### TASK PROMPT:
Give only the number of lines in these records that contain the word "figsize".

◆ ◆ ◆ ◆

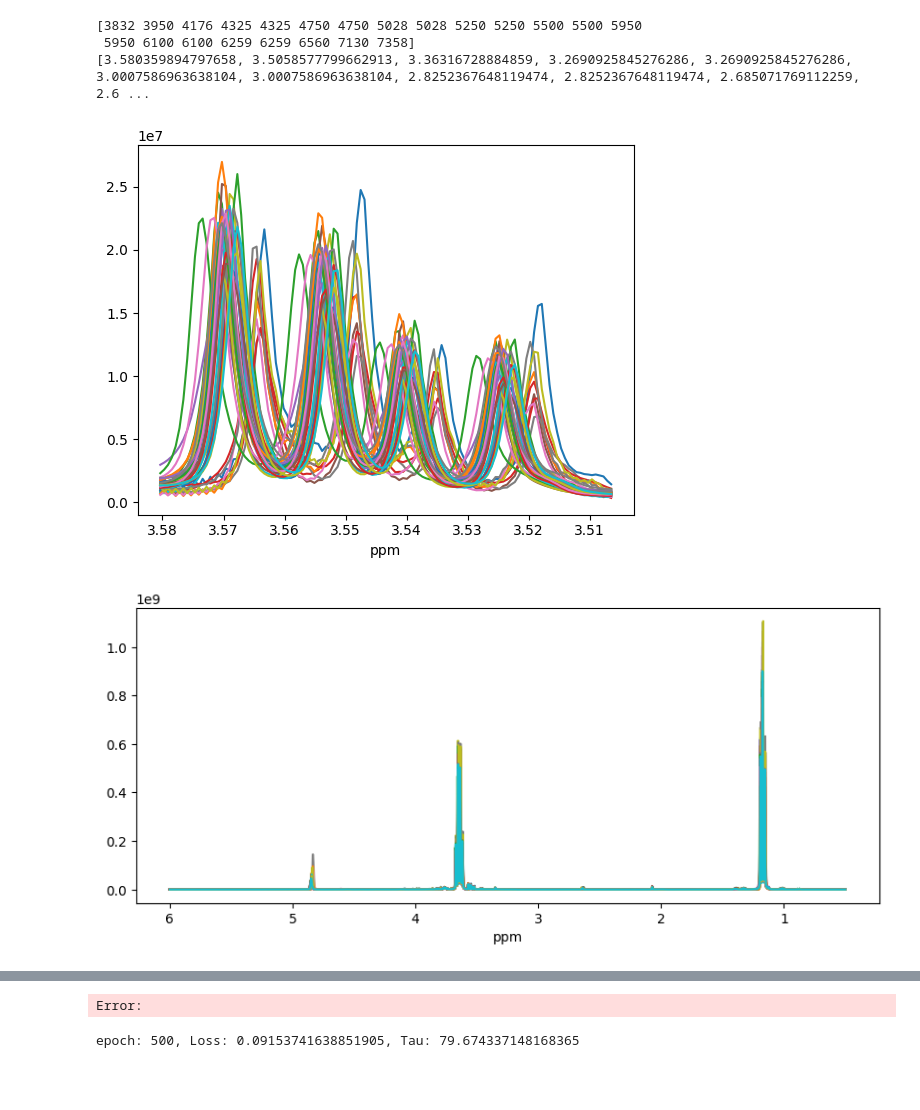
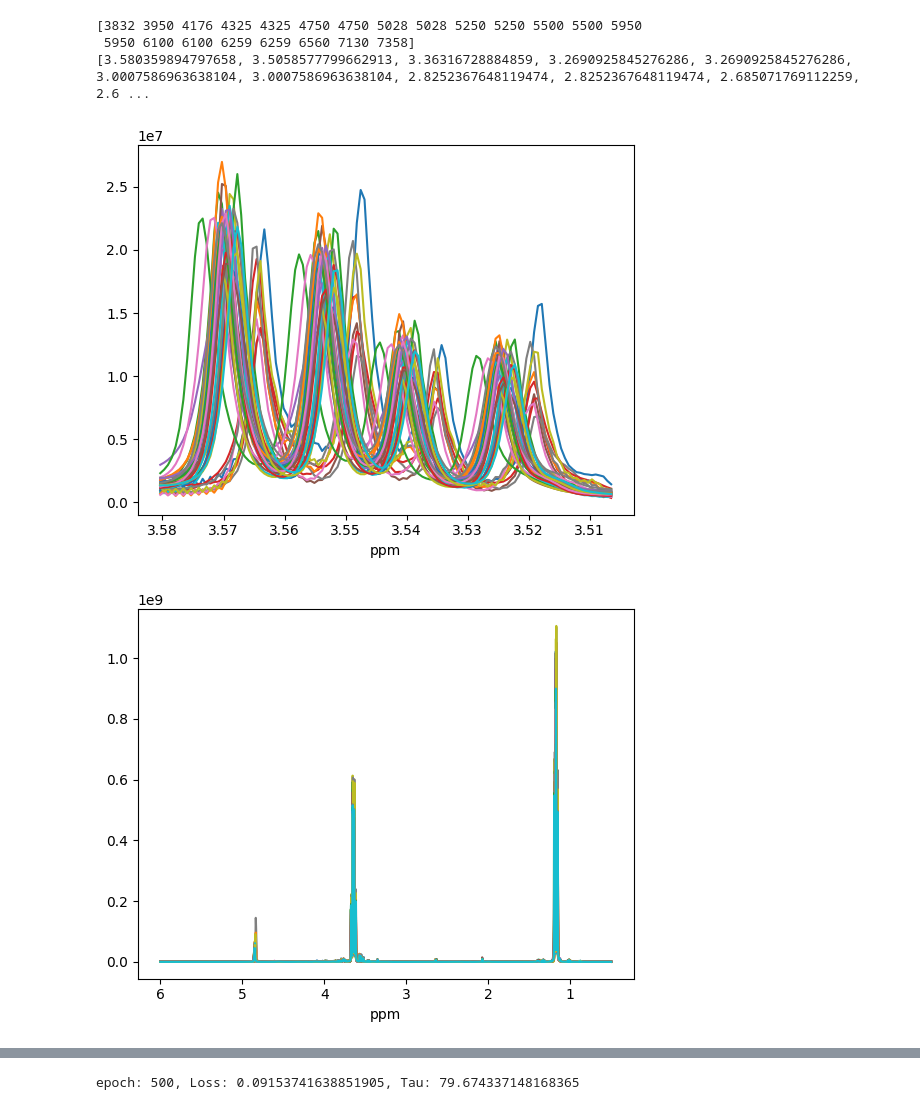
Before and after one commit to LucasEmcken/Bachelorprojekt, a Jupyter notebook: explore_wine.ipynb, the cells around one changed output, grey strips where cells are left out. Drawn from its saved outputs; the diff is of its cells as text; code cells hidden in the pictures; blank space fills up the shorter version.

```diff
--- a/explore_wine.ipynb
+++ b/explore_wine.ipynb
@@ -23,37 +23,36 @@ plt.gca().invert_xaxis()
 plt.xlabel("ppm") # Text for X-Axis
 plt.ylabel("") # Text for Y-Axis
 plt.show()
 
-plt.figure(figsize=(10, 4))
+
 plt.plot(ppm,X.T)
 plt.gca().invert_xaxis()
 plt.xlabel("ppm") # Text for X-Axis
 plt.ylabel("") # Text for Y-Axis
 plt.show()
 
 labels = mat.get('Label')
 #40 wines times 8712 length spectrum
 N, M = X.shape
 #try to uncover mixings
 label = [x[0] for x in labels[0]]
 
 plt.figure(figsize=(15,8))
 plt.imshow(Y)
 plt.colorbar()
 plt.title("The true mixings")
 
 # Add xticks on the middle of the group bars
 plt.xticks(range(len(label)), label, rotation=45,ha="right")
 plt.tick_params(axis='x', which='major', labelsize=8)
 plt.show()
 # %% [output]
 [3832 3950 4176 4325 4325 4750 4750 5028 5028 5250 5250 5500 5500 5950
  5950 6100 6100 6259 6259 6560 7130 7358]
 [3.580359894797658, 3.5058577799662913, 3.36316728884859, 3.2690925845276286, 3.2690925845276286, 3.0007586963638104, 3.0007586963638104, 2.8252367648119474, 2.8252367648119474, 2.685071769112259, 2.6 ...
 [figure]
-[figure, old version]
+[figure, new version]
 [figure]
-Error:
 # %%
 import scipy.io
 import numpy as np
```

◆ ◆ ◆ ◆

### WRITTEN REPLY:
2